I suppose I should be writing about Ukraine or Syria - big things are happening in the world. But my mind is elsewhere. I found an intriguing new datapoint for my dissertation. Influential vice presidents are funny, and can make the president laugh.
Mondale is funny, it did not translate into a broader appeal, but people who worked with him always remarked on his quick and ready wit, which he happily turned on himself. When asked how he thought one of his speeches went he answered, "I don't know, I fell asleep half-way through." After losing the 1984 Presidential election he said, "All my life I wanted to run for the Presidency in the worst way. And that's just what I did."
He is also a big Monty Python fan.
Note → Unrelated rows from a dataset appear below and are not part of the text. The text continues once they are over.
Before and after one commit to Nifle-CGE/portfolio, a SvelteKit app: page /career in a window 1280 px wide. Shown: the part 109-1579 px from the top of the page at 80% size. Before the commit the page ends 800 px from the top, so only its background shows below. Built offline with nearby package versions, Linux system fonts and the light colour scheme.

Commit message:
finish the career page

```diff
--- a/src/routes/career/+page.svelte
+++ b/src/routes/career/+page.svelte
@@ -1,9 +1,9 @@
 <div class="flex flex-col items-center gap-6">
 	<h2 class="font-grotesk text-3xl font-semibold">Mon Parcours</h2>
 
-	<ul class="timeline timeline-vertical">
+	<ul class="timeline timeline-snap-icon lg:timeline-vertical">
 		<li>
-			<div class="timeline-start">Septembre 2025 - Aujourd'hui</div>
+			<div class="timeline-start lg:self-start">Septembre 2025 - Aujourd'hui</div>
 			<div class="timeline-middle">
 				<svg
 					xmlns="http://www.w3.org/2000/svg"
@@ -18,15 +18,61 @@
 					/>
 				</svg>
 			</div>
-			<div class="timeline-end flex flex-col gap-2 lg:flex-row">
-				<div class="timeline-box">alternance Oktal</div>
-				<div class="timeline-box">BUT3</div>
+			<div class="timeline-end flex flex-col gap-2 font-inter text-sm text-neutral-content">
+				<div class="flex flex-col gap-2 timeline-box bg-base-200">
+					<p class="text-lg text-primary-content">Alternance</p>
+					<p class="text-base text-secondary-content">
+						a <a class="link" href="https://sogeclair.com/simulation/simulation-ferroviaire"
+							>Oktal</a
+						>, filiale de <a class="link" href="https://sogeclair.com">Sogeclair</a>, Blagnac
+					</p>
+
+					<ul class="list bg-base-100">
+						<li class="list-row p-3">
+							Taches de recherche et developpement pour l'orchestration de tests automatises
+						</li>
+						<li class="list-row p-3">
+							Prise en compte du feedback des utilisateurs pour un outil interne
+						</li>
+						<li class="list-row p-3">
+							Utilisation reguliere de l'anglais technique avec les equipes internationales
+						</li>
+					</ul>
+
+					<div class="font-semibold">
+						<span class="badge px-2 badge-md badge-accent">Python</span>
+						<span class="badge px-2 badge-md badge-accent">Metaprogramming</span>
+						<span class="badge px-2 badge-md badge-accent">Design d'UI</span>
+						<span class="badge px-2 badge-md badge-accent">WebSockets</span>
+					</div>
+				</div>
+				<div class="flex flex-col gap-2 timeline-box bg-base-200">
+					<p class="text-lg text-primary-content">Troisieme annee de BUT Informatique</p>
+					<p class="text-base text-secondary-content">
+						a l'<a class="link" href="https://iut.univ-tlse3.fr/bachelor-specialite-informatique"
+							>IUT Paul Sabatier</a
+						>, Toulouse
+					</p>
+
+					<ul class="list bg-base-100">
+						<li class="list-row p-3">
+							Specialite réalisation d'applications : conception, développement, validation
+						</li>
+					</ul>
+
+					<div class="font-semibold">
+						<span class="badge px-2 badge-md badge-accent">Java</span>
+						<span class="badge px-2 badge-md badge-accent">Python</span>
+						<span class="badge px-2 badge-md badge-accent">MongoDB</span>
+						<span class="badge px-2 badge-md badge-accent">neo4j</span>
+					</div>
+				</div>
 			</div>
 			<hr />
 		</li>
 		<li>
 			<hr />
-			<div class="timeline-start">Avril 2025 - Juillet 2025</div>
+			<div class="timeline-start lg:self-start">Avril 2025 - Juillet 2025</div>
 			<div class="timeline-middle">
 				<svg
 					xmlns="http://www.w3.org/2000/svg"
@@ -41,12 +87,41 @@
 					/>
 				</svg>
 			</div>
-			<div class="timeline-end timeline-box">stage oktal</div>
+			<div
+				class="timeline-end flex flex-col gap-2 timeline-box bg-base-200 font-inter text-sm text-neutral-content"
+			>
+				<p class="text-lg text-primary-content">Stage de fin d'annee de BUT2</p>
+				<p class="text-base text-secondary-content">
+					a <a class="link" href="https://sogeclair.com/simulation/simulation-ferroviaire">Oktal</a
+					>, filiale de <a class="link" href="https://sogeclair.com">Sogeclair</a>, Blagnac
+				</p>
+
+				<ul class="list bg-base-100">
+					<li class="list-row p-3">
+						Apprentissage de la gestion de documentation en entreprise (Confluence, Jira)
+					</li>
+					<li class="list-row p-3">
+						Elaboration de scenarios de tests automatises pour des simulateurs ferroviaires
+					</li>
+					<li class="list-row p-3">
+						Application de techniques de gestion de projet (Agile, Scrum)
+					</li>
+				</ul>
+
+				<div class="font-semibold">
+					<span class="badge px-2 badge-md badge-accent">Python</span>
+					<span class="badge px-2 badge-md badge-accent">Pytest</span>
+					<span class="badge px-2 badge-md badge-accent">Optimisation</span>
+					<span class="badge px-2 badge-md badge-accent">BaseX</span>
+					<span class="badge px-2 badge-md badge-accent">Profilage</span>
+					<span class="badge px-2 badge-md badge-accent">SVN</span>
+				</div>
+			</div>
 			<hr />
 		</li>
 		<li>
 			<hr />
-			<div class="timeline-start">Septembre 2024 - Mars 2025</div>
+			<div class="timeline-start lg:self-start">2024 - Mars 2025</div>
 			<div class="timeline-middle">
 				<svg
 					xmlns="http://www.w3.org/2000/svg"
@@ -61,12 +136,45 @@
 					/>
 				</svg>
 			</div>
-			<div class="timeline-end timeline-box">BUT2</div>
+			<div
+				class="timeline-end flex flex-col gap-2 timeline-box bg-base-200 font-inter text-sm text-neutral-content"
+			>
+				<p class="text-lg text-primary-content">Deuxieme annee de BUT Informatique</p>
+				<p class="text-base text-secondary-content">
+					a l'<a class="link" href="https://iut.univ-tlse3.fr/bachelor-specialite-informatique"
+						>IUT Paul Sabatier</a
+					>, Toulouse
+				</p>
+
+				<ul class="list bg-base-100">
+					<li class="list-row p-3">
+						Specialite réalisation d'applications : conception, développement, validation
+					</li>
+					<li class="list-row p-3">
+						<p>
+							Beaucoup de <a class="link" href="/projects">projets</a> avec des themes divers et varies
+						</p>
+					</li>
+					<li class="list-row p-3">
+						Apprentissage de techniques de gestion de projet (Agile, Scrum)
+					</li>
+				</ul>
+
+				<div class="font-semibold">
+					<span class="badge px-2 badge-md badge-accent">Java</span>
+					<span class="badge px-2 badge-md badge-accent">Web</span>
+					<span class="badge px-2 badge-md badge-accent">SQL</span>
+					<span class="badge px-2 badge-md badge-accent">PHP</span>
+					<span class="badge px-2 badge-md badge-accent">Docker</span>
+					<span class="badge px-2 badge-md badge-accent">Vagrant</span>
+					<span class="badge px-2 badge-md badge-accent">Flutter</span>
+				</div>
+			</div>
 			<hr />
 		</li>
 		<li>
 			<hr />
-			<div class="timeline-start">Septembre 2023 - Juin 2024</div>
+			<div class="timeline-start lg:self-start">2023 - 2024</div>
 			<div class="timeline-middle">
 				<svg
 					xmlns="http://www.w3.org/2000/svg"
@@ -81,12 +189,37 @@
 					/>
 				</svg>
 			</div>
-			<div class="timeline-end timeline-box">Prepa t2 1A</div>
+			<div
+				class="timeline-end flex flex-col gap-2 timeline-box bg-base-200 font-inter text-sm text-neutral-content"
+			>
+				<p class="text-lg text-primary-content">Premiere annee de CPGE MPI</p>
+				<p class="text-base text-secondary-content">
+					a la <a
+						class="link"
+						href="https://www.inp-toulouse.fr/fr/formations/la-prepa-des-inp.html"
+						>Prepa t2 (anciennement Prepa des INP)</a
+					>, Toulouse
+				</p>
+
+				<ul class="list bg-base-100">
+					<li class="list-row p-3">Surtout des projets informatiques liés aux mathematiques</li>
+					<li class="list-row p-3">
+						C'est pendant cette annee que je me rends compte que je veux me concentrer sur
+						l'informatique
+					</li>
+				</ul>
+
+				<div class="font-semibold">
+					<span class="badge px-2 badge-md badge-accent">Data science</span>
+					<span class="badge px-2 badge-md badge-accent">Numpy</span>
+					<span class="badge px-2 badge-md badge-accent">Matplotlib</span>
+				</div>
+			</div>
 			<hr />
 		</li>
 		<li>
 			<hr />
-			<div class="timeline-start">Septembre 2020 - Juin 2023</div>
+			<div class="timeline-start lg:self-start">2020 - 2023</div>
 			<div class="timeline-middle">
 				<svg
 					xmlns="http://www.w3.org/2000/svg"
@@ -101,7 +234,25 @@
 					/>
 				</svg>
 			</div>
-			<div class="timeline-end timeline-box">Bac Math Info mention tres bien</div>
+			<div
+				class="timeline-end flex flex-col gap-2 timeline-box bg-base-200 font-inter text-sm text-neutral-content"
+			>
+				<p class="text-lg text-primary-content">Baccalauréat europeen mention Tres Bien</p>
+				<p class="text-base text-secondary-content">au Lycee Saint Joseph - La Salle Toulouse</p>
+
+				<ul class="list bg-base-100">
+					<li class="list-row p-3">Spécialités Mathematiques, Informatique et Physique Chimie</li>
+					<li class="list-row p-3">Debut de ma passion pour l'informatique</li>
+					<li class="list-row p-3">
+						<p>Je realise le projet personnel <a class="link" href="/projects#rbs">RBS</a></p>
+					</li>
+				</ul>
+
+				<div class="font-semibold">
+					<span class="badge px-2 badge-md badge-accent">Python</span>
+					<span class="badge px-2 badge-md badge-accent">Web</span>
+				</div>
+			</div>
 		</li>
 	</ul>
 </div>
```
George H.W. Bush, according to people I interviewed, loved a good joke. They used to circulate funny memos around the office (at their lunches, Reagan and Bush told each other jokes.) As President, when he learned that Saddam Hussein intended to try him in a "people's court" he sent a memo to White House Counsel C. Boyden Gray instructing him to go to Baghdad an defend him. At the height of a crisis he had time for a little fun with his advisors.
Gore, by many accounts was really, really funny. My interviews have mentioned it, as did several White House memoirs. George Stephanopoulos reports that Gore could always make the President laugh, delivering daily briefings on the John Wayne-Lorena Bobbit affair, and poking fun at Clinton when he was frustrated prepping for press conferences.
I don't know about Quayle, but there is substantial evidence that Cheney had a good sense of humor. In his memoirs, Bush mentioned Cheney's dry wit. A few weeks before leaving office, there was a conference of White House chiefs of staff to meet the incoming chief of staff - Rahm Emmanuel. Cheney had been Ford's chief of staff. Each one offered their advice to Emmanuel. Cheney suggested, "Whatever you do, make sure you've got the vice president under control."
The vice president has long been the target of humor, but this is different. I don't have many datapoints here (but my whole research project is pretty small-n). But, the ability to make the President laugh - particularly at himself - is a real asset. Both in building the needed chemistry between the POTUS and the Veep, but also in managing the inevitable and massive stresses of the top office.
Too bad Spiro Agnew couldn't make Nixon laugh - they both could have used it. And ultra-serious Henry A. Wallace almost certainly would have been well-served by a good sense of humor in dealing with the breezy, witty Roosevelt.